■ **TASK ITEM**
Would you set down every line of the data below exactly as it reads?

Collected data entries:
----------------------------------------

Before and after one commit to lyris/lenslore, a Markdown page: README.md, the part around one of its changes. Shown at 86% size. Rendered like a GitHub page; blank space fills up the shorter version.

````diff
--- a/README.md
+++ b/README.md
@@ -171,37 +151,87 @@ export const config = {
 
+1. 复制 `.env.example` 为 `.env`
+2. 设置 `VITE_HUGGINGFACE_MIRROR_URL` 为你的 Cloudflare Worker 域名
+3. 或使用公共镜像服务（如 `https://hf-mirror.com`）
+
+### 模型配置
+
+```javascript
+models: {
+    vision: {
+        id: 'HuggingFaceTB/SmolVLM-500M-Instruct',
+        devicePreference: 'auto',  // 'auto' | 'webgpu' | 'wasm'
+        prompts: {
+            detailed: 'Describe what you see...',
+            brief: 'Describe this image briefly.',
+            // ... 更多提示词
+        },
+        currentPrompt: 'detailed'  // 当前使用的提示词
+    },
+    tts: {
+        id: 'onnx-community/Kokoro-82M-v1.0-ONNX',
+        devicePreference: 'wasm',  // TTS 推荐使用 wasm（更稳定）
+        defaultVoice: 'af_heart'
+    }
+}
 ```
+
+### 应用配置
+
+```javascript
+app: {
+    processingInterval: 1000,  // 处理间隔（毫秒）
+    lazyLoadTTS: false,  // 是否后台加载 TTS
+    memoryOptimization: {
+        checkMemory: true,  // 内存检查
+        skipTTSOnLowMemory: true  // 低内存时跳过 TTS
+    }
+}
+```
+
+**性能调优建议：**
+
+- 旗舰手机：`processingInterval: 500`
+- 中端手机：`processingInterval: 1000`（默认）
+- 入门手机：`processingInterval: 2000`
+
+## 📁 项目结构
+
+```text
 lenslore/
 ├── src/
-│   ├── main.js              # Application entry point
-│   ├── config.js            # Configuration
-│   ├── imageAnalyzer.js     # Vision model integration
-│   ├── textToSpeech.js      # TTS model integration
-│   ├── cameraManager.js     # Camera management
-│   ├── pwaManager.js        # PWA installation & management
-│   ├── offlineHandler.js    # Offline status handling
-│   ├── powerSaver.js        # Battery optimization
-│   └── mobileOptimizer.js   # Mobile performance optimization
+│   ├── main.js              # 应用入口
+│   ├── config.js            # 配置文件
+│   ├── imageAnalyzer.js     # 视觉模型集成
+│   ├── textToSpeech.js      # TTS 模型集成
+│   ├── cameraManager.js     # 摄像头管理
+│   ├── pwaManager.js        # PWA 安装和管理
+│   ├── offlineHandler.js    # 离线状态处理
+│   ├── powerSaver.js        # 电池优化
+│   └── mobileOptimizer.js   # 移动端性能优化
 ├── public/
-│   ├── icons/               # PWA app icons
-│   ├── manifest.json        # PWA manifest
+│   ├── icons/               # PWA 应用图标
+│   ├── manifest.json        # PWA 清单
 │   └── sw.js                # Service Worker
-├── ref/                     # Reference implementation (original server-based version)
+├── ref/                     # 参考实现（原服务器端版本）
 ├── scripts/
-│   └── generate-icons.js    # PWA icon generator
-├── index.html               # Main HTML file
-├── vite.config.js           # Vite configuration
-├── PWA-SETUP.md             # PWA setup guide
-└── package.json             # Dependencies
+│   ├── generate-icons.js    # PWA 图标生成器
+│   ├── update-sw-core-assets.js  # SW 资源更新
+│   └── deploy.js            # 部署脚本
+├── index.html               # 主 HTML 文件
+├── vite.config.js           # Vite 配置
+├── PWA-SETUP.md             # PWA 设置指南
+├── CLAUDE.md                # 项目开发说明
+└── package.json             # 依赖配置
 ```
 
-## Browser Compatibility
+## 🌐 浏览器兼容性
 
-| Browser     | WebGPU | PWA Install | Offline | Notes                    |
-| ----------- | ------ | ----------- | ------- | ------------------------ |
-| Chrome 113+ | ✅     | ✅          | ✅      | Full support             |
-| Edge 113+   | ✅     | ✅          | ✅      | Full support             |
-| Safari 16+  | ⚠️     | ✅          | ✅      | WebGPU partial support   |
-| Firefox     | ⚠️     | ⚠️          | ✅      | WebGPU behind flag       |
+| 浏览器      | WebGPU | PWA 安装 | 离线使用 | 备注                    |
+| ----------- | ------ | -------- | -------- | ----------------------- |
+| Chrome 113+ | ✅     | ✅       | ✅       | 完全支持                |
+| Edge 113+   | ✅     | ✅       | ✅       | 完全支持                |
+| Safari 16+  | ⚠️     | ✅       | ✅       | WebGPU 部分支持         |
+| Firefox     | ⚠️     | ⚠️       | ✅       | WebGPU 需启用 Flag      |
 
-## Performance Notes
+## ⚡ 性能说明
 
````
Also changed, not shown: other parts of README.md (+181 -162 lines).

----------------------------------------

■ **EXPECTED OUTPUT**
Before and after one commit to lyris/lenslore, a Markdown page: README.md, the part around one of its changes. Shown at 86% size. Rendered like a GitHub page; blank space fills up the shorter version.

````diff
--- a/README.md
+++ b/README.md
@@ -171,37 +151,87 @@ export const config = {
 
+1. 复制 `.env.example` 为 `.env`
+2. 设置 `VITE_HUGGINGFACE_MIRROR_URL` 为你的 Cloudflare Worker 域名
+3. 或使用公共镜像服务（如 `https://hf-mirror.com`）
+
+### 模型配置
+
+```javascript
+models: {
+    vision: {
+        id: 'HuggingFaceTB/SmolVLM-500M-Instruct',
+        devicePreference: 'auto',  // 'auto' | 'webgpu' | 'wasm'
+        prompts: {
+            detailed: 'Describe what you see...',
+            brief: 'Describe this image briefly.',
+            // ... 更多提示词
+        },
+        currentPrompt: 'detailed'  // 当前使用的提示词
+    },
+    tts: {
+        id: 'onnx-community/Kokoro-82M-v1.0-ONNX',
+        devicePreference: 'wasm',  // TTS 推荐使用 wasm（更稳定）
+        defaultVoice: 'af_heart'
+    }
+}
 ```
+
+### 应用配置
+
+```javascript
+app: {
+    processingInterval: 1000,  // 处理间隔（毫秒）
+    lazyLoadTTS: false,  // 是否后台加载 TTS
+    memoryOptimization: {
+        checkMemory: true,  // 内存检查
+        skipTTSOnLowMemory: true  // 低内存时跳过 TTS
+    }
+}
+```
+
+**性能调优建议：**
+
+- 旗舰手机：`processingInterval: 500`
+- 中端手机：`processingInterval: 1000`（默认）
+- 入门手机：`processingInterval: 2000`
+
+## 📁 项目结构
+
+```text
 lenslore/
 ├── src/
-│   ├── main.js              # Application entry point
-│   ├── config.js            # Configuration
-│   ├── imageAnalyzer.js     # Vision model integration
-│   ├── textToSpeech.js      # TTS model integration
-│   ├── cameraManager.js     # Camera management
-│   ├── pwaManager.js        # PWA installation & management
-│   ├── offlineHandler.js    # Offline status handling
-│   ├── powerSaver.js        # Battery optimization
-│   └── mobileOptimizer.js   # Mobile performance optimization
+│   ├── main.js              # 应用入口
+│   ├── config.js            # 配置文件
+│   ├── imageAnalyzer.js     # 视觉模型集成
+│   ├── textToSpeech.js      # TTS 模型集成
+│   ├── cameraManager.js     # 摄像头管理
+│   ├── pwaManager.js        # PWA 安装和管理
+│   ├── offlineHandler.js    # 离线状态处理
+│   ├── powerSaver.js        # 电池优化
+│   └── mobileOptimizer.js   # 移动端性能优化
 ├── public/
-│   ├── icons/               # PWA app icons
-│   ├── manifest.json        # PWA manifest
+│   ├── icons/               # PWA 应用图标
+│   ├── manifest.json        # PWA 清单
 │   └── sw.js                # Service Worker
-├── ref/                     # Reference implementation (original server-based version)
+├── ref/                     # 参考实现（原服务器端版本）
 ├── scripts/
-│   └── generate-icons.js    # PWA icon generator
-├── index.html               # Main HTML file
-├── vite.config.js           # Vite configuration
-├── PWA-SETUP.md             # PWA setup guide
-└── package.json             # Dependencies
+│   ├── generate-icons.js    # PWA 图标生成器
+│   ├── update-sw-core-assets.js  # SW 资源更新
+│   └── deploy.js            # 部署脚本
+├── index.html               # 主 HTML 文件
+├── vite.config.js           # Vite 配置
+├── PWA-SETUP.md             # PWA 设置指南
+├── CLAUDE.md                # 项目开发说明
+└── package.json             # 依赖配置
 ```
 
-## Browser Compatibility
+## 🌐 浏览器兼容性
 
-| Browser     | WebGPU | PWA Install | Offline | Notes                    |
-| ----------- | ------ | ----------- | ------- | ------------------------ |
-| Chrome 113+ | ✅     | ✅          | ✅      | Full support             |
-| Edge 113+   | ✅     | ✅          | ✅      | Full support             |
-| Safari 16+  | ⚠️     | ✅          | ✅      | WebGPU partial support   |
-| Firefox     | ⚠️     | ⚠️          | ✅      | WebGPU behind flag       |
+| 浏览器      | WebGPU | PWA 安装 | 离线使用 | 备注                    |
+| ----------- | ------ | -------- | -------- | ----------------------- |
+| Chrome 113+ | ✅     | ✅       | ✅       | 完全支持                |
+| Edge 113+   | ✅     | ✅       | ✅       | 完全支持                |
+| Safari 16+  | ⚠️     | ✅       | ✅       | WebGPU 部分支持         |
+| Firefox     | ⚠️     | ⚠️       | ✅       | WebGPU 需启用 Flag      |
 
-## Performance Notes
+## ⚡ 性能说明
 
````
Also changed, not shown: other parts of README.md (+181 -162 lines).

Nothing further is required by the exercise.